Using data from the STRONG-HF trial, the authors examined the relation of baseline NT-proBNP levels with the efficacy of HIC versus usual care in hospitalized AHF patients and the prognostic significance of changes in NT-proBNP levels during follow-up in the HIC group.
The STRONG-HF (Safety, Tolerability and Efficacy of Rapid Optimization, Helped by NT-proBNP Testing, of Heart Failure Therapies) trial was a multicenter, open-label RCT in which 1078 patients hospitalized for AHF were enrolled who showed high NT-proBNP levels (>2500 pg/mL) at screening and a >10% decrease between screening and randomization (with NT-proBNP >1500 pg/mL before discharge). Within 2 days before the anticipated discharge date, participants were randomized to HIC or usual care.
Patients in the HIC group had follow-up visits at 1, 2, 3, and 6 weeks after randomization. In this group, oral doses of ACEi/ARB/ARNI, beta-blocker, and MRA were rapidly uptitrated to full optimal doses at week 2 if measures, including an NT-proBNP change, indicated it was safe to do so. In patients with an NT-proBNP increase >10% relative to the predischarge level, physicians were advised to consider increasing loop diuretic doses and not uptitrating beta-blockers.
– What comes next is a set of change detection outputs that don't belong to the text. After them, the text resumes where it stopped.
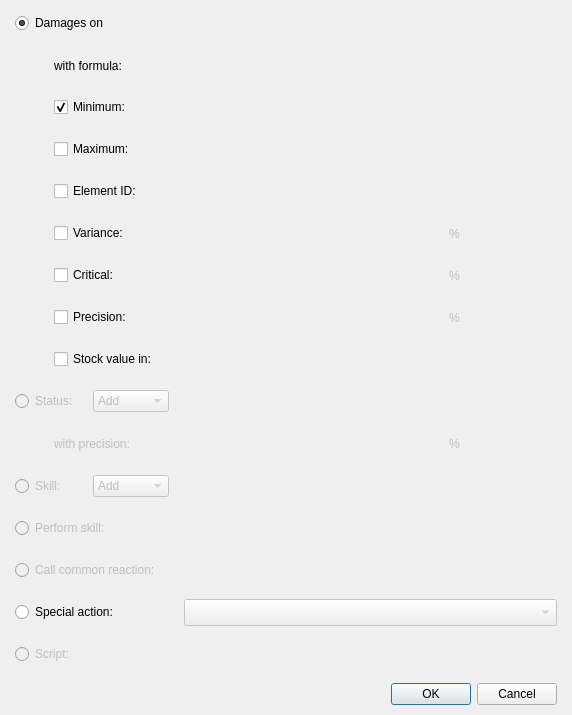
Above: Editor/Dialogs/Systems/dialogsystemeffect.ui from RPG-Paper-Maker/RPG-Paper-Maker before the change. Below: the same form after it.
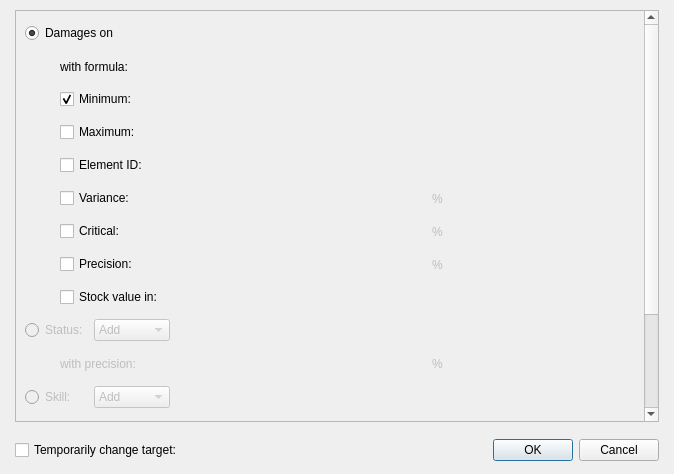
That is the form after the change. Custom widgets are drawn as their Qt base class.

Commit message: Effect: option to temporary change target

```diff
--- a/Editor/Dialogs/Systems/dialogsystemeffect.ui
+++ b/Editor/Dialogs/Systems/dialogsystemeffect.ui
@@ -6,14 +6,14 @@
    <rect>
     <x>0</x>
     <y>0</y>
-    <width>572</width>
-    <height>587</height>
+    <width>674</width>
+    <height>474</height>
    </rect>
   </property>
   <property name="windowTitle">
    <string>Effect...</string>
   </property>
-  <layout class="QGridLayout" name="gridLayout_2">
+  <layout class="QGridLayout" name="gridLayout_3">
    <property name="leftMargin">
     <number>15</number>
    </property>
@@ -32,6 +32,21 @@
       <number>15</number>
      </property>
      <item>
+      <widget class="QScrollArea" name="scrollArea">
+       <property name="widgetResizable">
+        <bool>true</bool>
+       </property>
+       <widget class="QWidget" name="scrollAreaWidgetContents">
+        <property name="geometry">
+         <rect>
+          <x>0</x>
+          <y>0</y>
+          <width>626</width>
+          <height>543</height>
+         </rect>
+        </property>
+        <layout class="QGridLayout" name="gridLayout_2">
+         <item row="0" column="0">
       <layout class="QGridLayout" name="gridLayout">
        <item row="4" column="4" colspan="3">
         <spacer name="horizontalSpacer_3">
@@ -715,6 +730,38 @@
        </item>
       </layout>
      </item>
+        </layout>
+       </widget>
+      </widget>
+     </item>
+     <item>
+      <layout class="QHBoxLayout" name="horizontalLayout">
+       <item>
+        <widget class="QCheckBox" name="checkBoxTemporarilyChangeTarget">
+         <property name="text">
+          <string>Temporarily change target:</string>
+         </property>
+        </widget>
+       </item>
+       <item>
+        <widget class="PanelPrimitiveValue" name="panelPrimitiveValueTemporarilyChangeTarget" native="true">
+         <property name="enabled">
+          <bool>false</bool>
+         </property>
+         <property name="minimumSize">
+          <size>
+           <width>250</width>
+           <height>27</height>
+          </size>
+         </property>
+         <property name="maximumSize">
+          <size>
+           <width>250</width>
+           <height>27</height>
+          </size>
+         </property>
+        </widget>
+       </item>
      <item>
       <widget class="QDialogButtonBox" name="buttonBox">
        <property name="orientation">
@@ -724,6 +771,8 @@
         <set>QDialogButtonBox::Cancel|QDialogButtonBox::Ok</set>
        </property>
       </widget>
+       </item>
+      </layout>
      </item>
     </layout>
    </item>
```
Lines whose indentation alone changed are shown as unchanged. The commit also changes 10 other files.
Baseline NT-proBNP concentrations were available for 1077 patients and follow-up data for 1007.
The primary endpoint was a composite outcome of all-cause mortality or first HF rehospitalization at 180 days. Secondary endpoints included, among others, all-cause mortality at 180 days.
- Baseline NT-proBNP levels did not influence the beneficial effects of HIC (n=542) versus usual care (n=535) on the primary endpoint, both when patients were divided based on NT-proBNP tertiles (P for interaction=0.1965) and when NT-proBNP level was evaluated as a continuous variable (P for interaction=0.3204).
- Similar results were found for the secondary endpoint (P for treatment-by-tertile interaction=0.5673).
Change in NT-proBNP during follow-up
- From randomization to 1 week after discharge, the NT-proBNP level in the HIC group decreased ≥30% in 149 patients (30%), was stable values (<30% decrease to ≤10% increase) in 212 (43%), and increased >10% in 135 patients (27%).
- At 2 weeks after randomization, patients who had increased NT-proBNP levels at 1 week were less likely to receive >50% target doses of RAASi, beta-blocker, and MRA—SGLT2 inhibitors were not included in the study design—and were on higher doses of loop diuretics compared with patients with stable or decreased NT-proBNP levels (all P<0.0001). After the first weeks postdischarge, these differences became smaller.
- Initially, the rate of all-cause mortality or HF rehospitalization differed between patients with increased, stable, and decreased NT-proBNP levels at 1 week. At 60 days, the rate was 8.3% in patients with a 1-week NT-proBNP increase versus 2.2% in those with a 1-week NT-proBNP decrease (P=0.039), and it was 11.1% and 4.0%, respectively, at 90 days (P=0.045).
- However, the occurrence of all-cause mortality or HF rehospitalization at 180 days (i.e., primary endpoint) was similar (1-week NT-proBNP increase vs. decrease: 13.5% vs. 13.2%; HR: 1.10; 95%CI: 0.51–2.38; P=0.93).
- The rate of 180-day all-cause mortality (i.e., secondary endpoint) was also similar for patients with increased, stable and decreased NT-proBNP (HR for 1-week NT-proBNP increase vs. decrease: 0.43; 95%CI: 0.11–1.59).
In this analysis of the STRONG-HF trial, HIC reduced the rate of all-cause mortality or HF rehospitalization at 180 days (i.e., primary endpoint) in AHF patients compared with usual care, regardless of baseline NT-proBNP levels. In the HIC group, patients who showed increased NT-proBNP levels between randomization and 1 week thereafter were less likely to receive >50% GRMT target doses and were on higher loop diuretic doses compared with those with an NT-proBNP decrease. The early postdischarge NT-proBNP change was associated with a poorer outcome up at 60 and 90 days but not at 180 days.
The authors state the following: “Our analysis suggest[s] a new role for NT-proBNP measurements in the context of rapid uptitration of GRMT as they can alert the physician that the patient has persistent congestion and is not tolerating rapid GRMT uptitration [well], so that beta-blocker titration must be slowed or interrupted and/or higher diuretic doses must be administered.”